▶ **PROBLEM DESCRIPTION**: Search each line of the data for the word "ProjGo"; copy every line where it is found.

Difference listings:
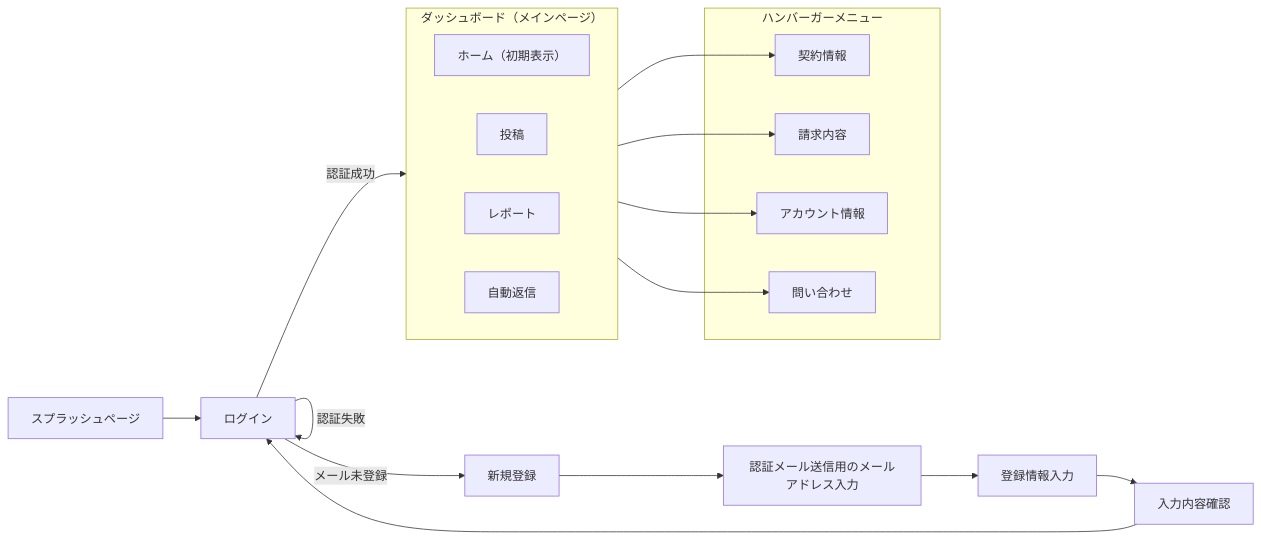
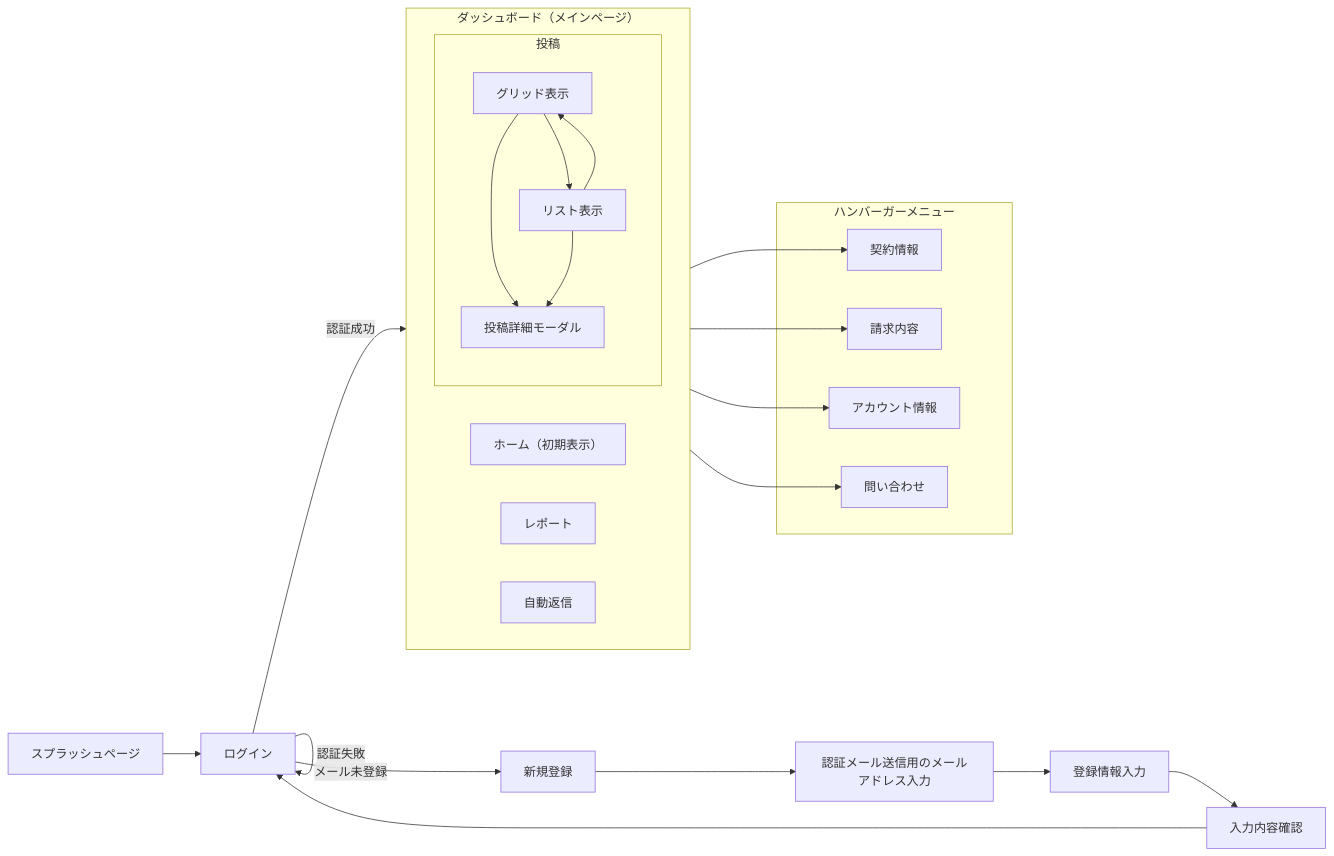
The diagram in docs/02_screen_design.md (NK28116/web-PJ), drawn with Mermaid before and after one commit. The commit also changed 94 other files, not shown here.

````diff
--- a/docs/02_screen_design.md
+++ b/docs/02_screen_design.md
@@ -24,46 +24,57 @@
 ```mermaid
 flowchart LR
 
 %% ───────────────
 %% 認証前
 %% ───────────────
 A["スプラッシュページ"] --> B["ログイン"]
 
 B -- 認証成功 --> C
 B -- メール未登録 --> H["新規登録"]
 B -- 認証失敗 --> B
 
 %% ───────────────
 %% 新規登録フロー
 %% ───────────────
 H --> n1["認証メール送信用のメールアドレス入力"]
 n1 --> n2["登録情報入力"]
 n2 --> n7["入力内容確認"]
 n7 --> B
 
+subgraph D1["投稿"]
+    Grid["グリッド表示"] --> List["リスト表示"]
+    List --> Grid
+      Grid --> PostDetail["投稿詳細モーダル"]
+      List --> PostDetail["投稿詳細モーダル"]
+end
+
 %% ───────────────
 %% ダッシュボード（メインページ）
 %% ───────────────
 subgraph C["ダッシュボード（メインページ）"]
     direction LR
     G["ホーム（初期表示）"]
-    D["投稿"]
+    D1
     E["レポート"]
     F["自動返信"]
 end
 
 %% ───────────────
 %% メニューからの遷移
 %% ───────────────
 subgraph s2["ハンバーガーメニュー"]
     n3["契約情報"]
     n4["請求内容"]
     n5["アカウント情報"]
     n6["問い合わせ"]
 end
 
+
+
+
+
 C --> n3
 C --> n4
 C --> n5
 C --> n6
 ```
````
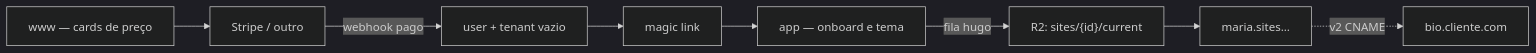
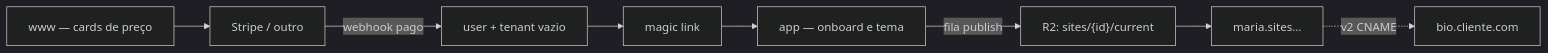
One commit to Jorge-William/link-na-bio changed the second of 5 diagrams in docs/tenants-e-dominios.md. Above: the diagram before and after it, drawn with Mermaid (dark theme). The commit also changed other lines of this file and 7 other files, not shown here.

````diff
--- a/docs/tenants-e-dominios.md
+++ b/docs/tenants-e-dominios.md
@@ -32,10 +32,10 @@
 ```mermaid
 flowchart LR
   LP[www — cards de preço] --> PSP[Stripe / outro]
   PSP -->|webhook pago| Cria[user + tenant vazio]
   Cria --> Mail[magic link]
   Mail --> App[app — onboard e tema]
-  App -->|fila hugo| R2["R2: sites/{id}/current"]
+  App -->|fila publish| R2["R2: sites/{id}/current"]
   R2 --> Pub["maria.sites…"]
   Pub -.->|v2 CNAME| Custom[bio.cliente.com]
 ```
````
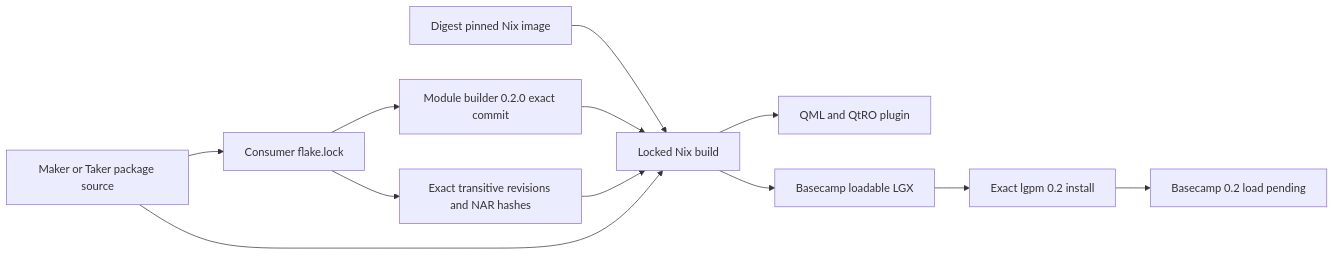
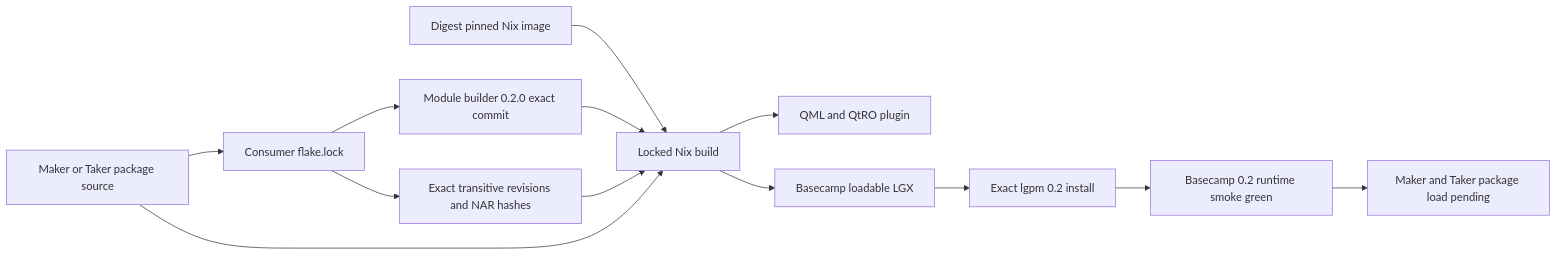
Before and after one commit to gateway-fm/lez-atomic-swaps: the first of 2 diagrams in docs/architecture/0146-pin-basecamp-builds-behind-consumer-locks.md, drawn with Mermaid. The commit also changed other lines of this file and 4 other files, not shown here.

Commit message:
docs(m6): certify pinned Basecamp runtime

````diff
--- a/docs/architecture/0146-pin-basecamp-builds-behind-consumer-locks.md
+++ b/docs/architecture/0146-pin-basecamp-builds-behind-consumer-locks.md
@@ -55,14 +60,15 @@
 ```mermaid
 flowchart LR
     Source["Maker or Taker package source"] --> Lock["Consumer flake.lock"]
     Lock --> Builder["Module builder 0.2.0 exact commit"]
     Lock --> Dependencies["Exact transitive revisions and NAR hashes"]
     Image["Digest pinned Nix image"] --> Build["Locked Nix build"]
     Builder --> Build
     Dependencies --> Build
     Source --> Build
     Build --> Plugin["QML and QtRO plugin"]
     Build --> LGX["Basecamp loadable LGX"]
     LGX --> Install["Exact lgpm 0.2 install"]
-    Install --> Loader["Basecamp 0.2 load pending"]
+    Install --> Loader["Basecamp 0.2 runtime smoke green"]
+    Loader --> Product["Maker and Taker package load pending"]
 ```
````
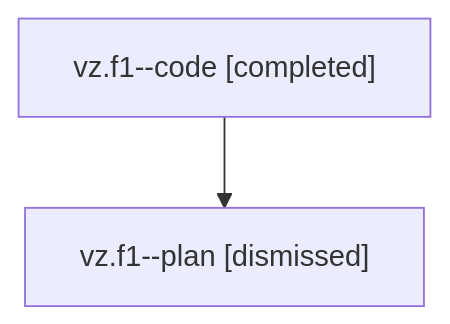
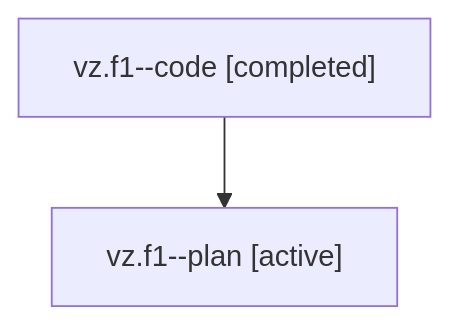
The diagram in families/bbugyi200.athena.vz.f1.md (bobs-org/bob-cli--agents), drawn with Mermaid before and after one commit. The commit also changed other lines of this file and 1279 other files, not shown here.

````diff
--- a/families/bbugyi200.athena.vz.f1.md
+++ b/families/bbugyi200.athena.vz.f1.md
@@ -9,6 +9,6 @@
 ```mermaid
 flowchart TD
   n0["vz.f1--code [completed]"]
-  n1["vz.f1--plan [dismissed]"]
+  n1["vz.f1--plan [active]"]
   n0 --> n1
 ```
````
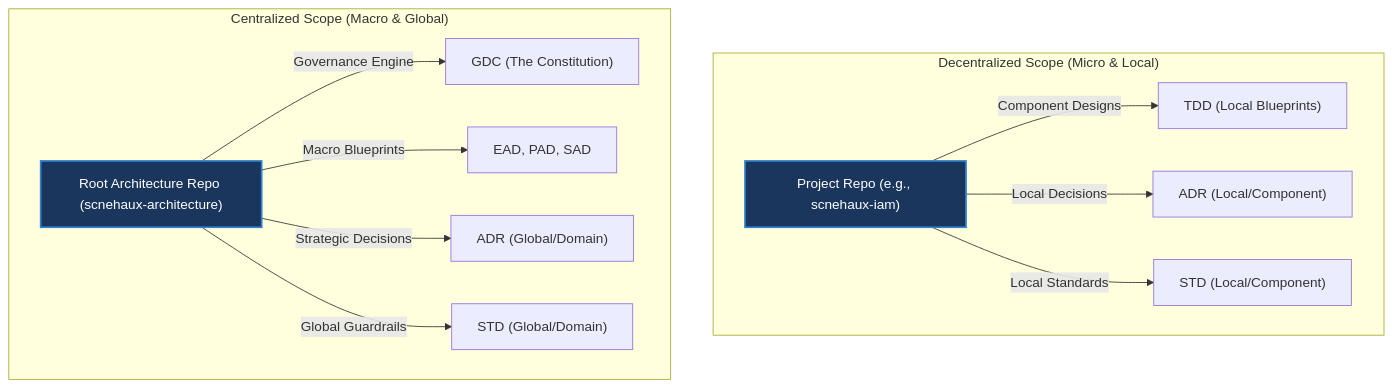
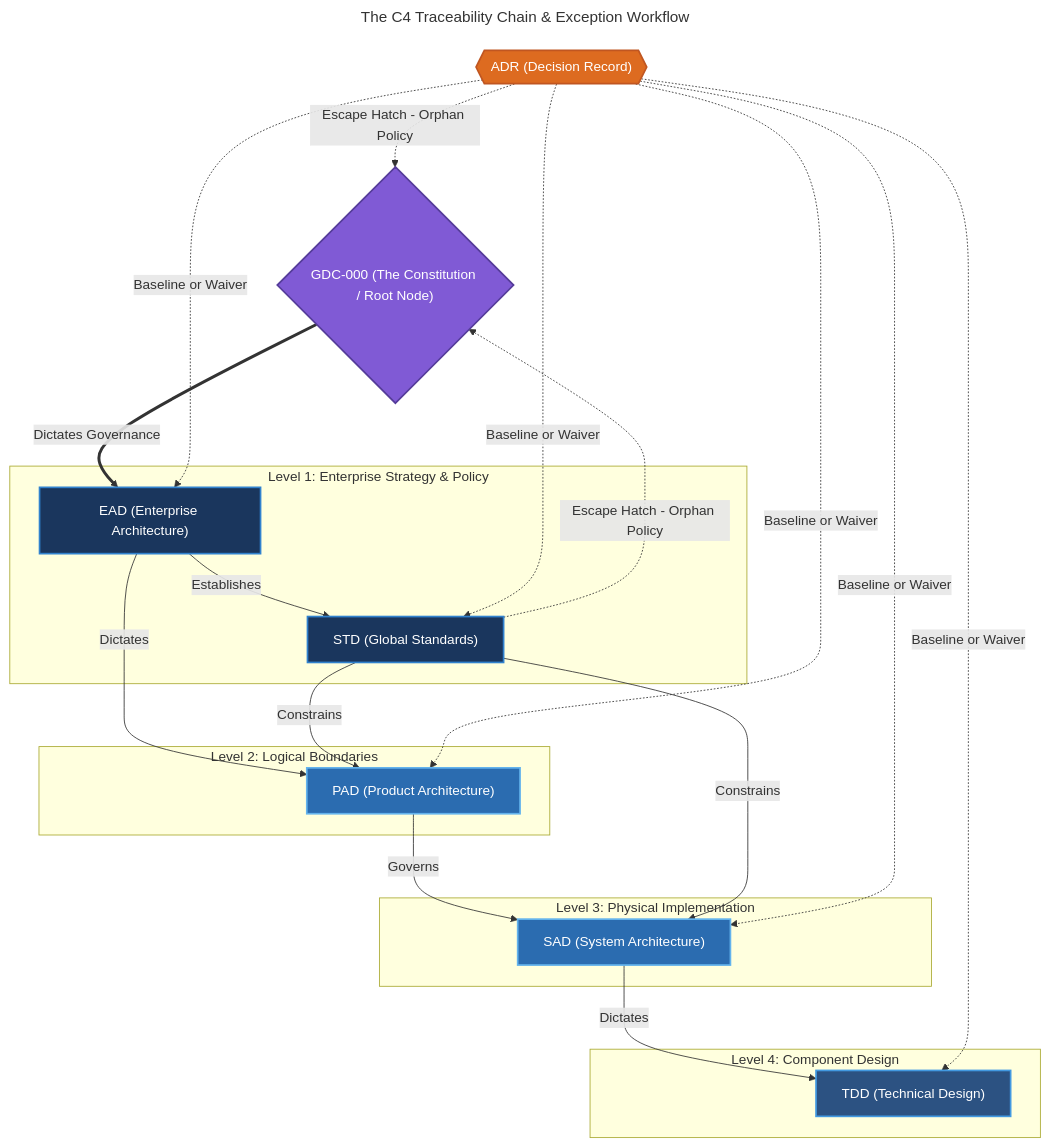
The third of 6 diagrams in 00-governance/GDC-000-governance-policy.md (anshacerbia2/scnehaux-architecture), drawn with Mermaid before and after one commit. The commit also changed other lines of this file and 95 other files, not shown here.

Commit message:
chore: save current state before Architecture-as-Data transition

```diff
--- a/00-governance/GDC-000-governance-policy.md
+++ b/00-governance/GDC-000-governance-policy.md
@@ -94,20 +271,53 @@
 ~~~mermaid
+---
+title: The C4 Traceability Chain & Exception Workflow
+---
 graph TD
-   subgraph Decentralized ["Decentralized Scope (Micro & Local)"]
-      ProjGo["Project Repo (e.g., scnehaux-iam)"]
-      ProjGo -->|Component Designs| LocalTDD["TDD (Local Blueprints)"]
-      ProjGo -->|Local Decisions| ProjADR["ADR (Local/Component)"]
-      ProjGo -->|Local Standards| ProjSTD["STD (Local/Component)"]
-   end
+    GDC{"GDC-000 (The Constitution / Root Node)"}
 
-   subgraph Centralized ["Centralized Scope (Macro & Global)"]
-      Root["Root Architecture Repo (scnehaux-architecture)"]
-      Root -->|Governance Engine| CentralGDC["GDC (The Constitution)"]
-      Root -->|Macro Blueprints| CentralDocs["EAD, PAD, SAD"]
-      Root -->|Strategic Decisions| GlobalADR["ADR (Global/Domain)"]
-      Root -->|Global Guardrails| GlobalSTD["STD (Global/Domain)"]
-   end
+    subgraph Supreme ["Level 1: Enterprise Strategy & Policy"]
+        EAD["EAD (Enterprise Architecture)"]
+        STD["STD (Global Standards)"]
+    end
 
-   style Root fill:#1a365d,stroke:#3182ce,stroke-width:2px,color:#fff
-   style ProjGo fill:#1a365d,stroke:#3182ce,stroke-width:2px,color:#fff
+    subgraph Domain ["Level 2: Logical Boundaries"]
+        PAD["PAD (Product Architecture)"]
+    end
+
+    subgraph System ["Level 3: Physical Implementation"]
+        SAD["SAD (System Architecture)"]
+    end
+
+    subgraph Execution ["Level 4: Component Design"]
+        TDD["TDD (Technical Design)"]
+    end
+    
+    ADR{{"ADR (Decision Record)"}}
+
+    GDC ==>|Dictates Governance| EAD
+    
+    EAD -->|Establishes| STD
+    EAD -->|Dictates| PAD
+    STD -->|Constrains| PAD
+    PAD -->|Governs| SAD
+    STD -->|Constrains| SAD
+    SAD -->|Dictates| TDD
+    
+    ADR -.->|Baseline or Waiver| EAD
+    ADR -.->|Baseline or Waiver| STD
+    ADR -.->|Baseline or Waiver| PAD
+    ADR -.->|Baseline or Waiver| SAD
+    ADR -.->|Baseline or Waiver| TDD
+
+    %% Escape Hatches
+    STD -.->|Escape Hatch - Orphan Policy| GDC
+    ADR -.->|Escape Hatch - Orphan Policy| GDC
+    
+    style GDC fill:#805ad5,stroke:#553c9a,stroke-width:2px,color:#fff
+    style ADR fill:#dd6b20,stroke:#c05621,stroke-width:2px,color:#fff
+    style EAD fill:#1a365d,stroke:#3182ce,stroke-width:2px,color:#fff
+    style STD fill:#1a365d,stroke:#3182ce,stroke-width:2px,color:#fff
+    style PAD fill:#2b6cb0,stroke:#63b3ed,stroke-width:2px,color:#fff
+    style SAD fill:#2b6cb0,stroke:#63b3ed,stroke-width:2px,color:#fff
+    style TDD fill:#2c5282,stroke:#4299e1,stroke-width:2px,color:#fff
 ~~~
```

▶ **ANSWER BOX**:
-      ProjGo["Project Repo (e.g., scnehaux-iam)"]
-      ProjGo -->|Component Designs| LocalTDD["TDD (Local Blueprints)"]
-      ProjGo -->|Local Decisions| ProjADR["ADR (Local/Component)"]
-      ProjGo -->|Local Standards| ProjSTD["STD (Local/Component)"]
-   style ProjGo fill:#1a365d,stroke:#3182ce,stroke-width:2px,color:#fff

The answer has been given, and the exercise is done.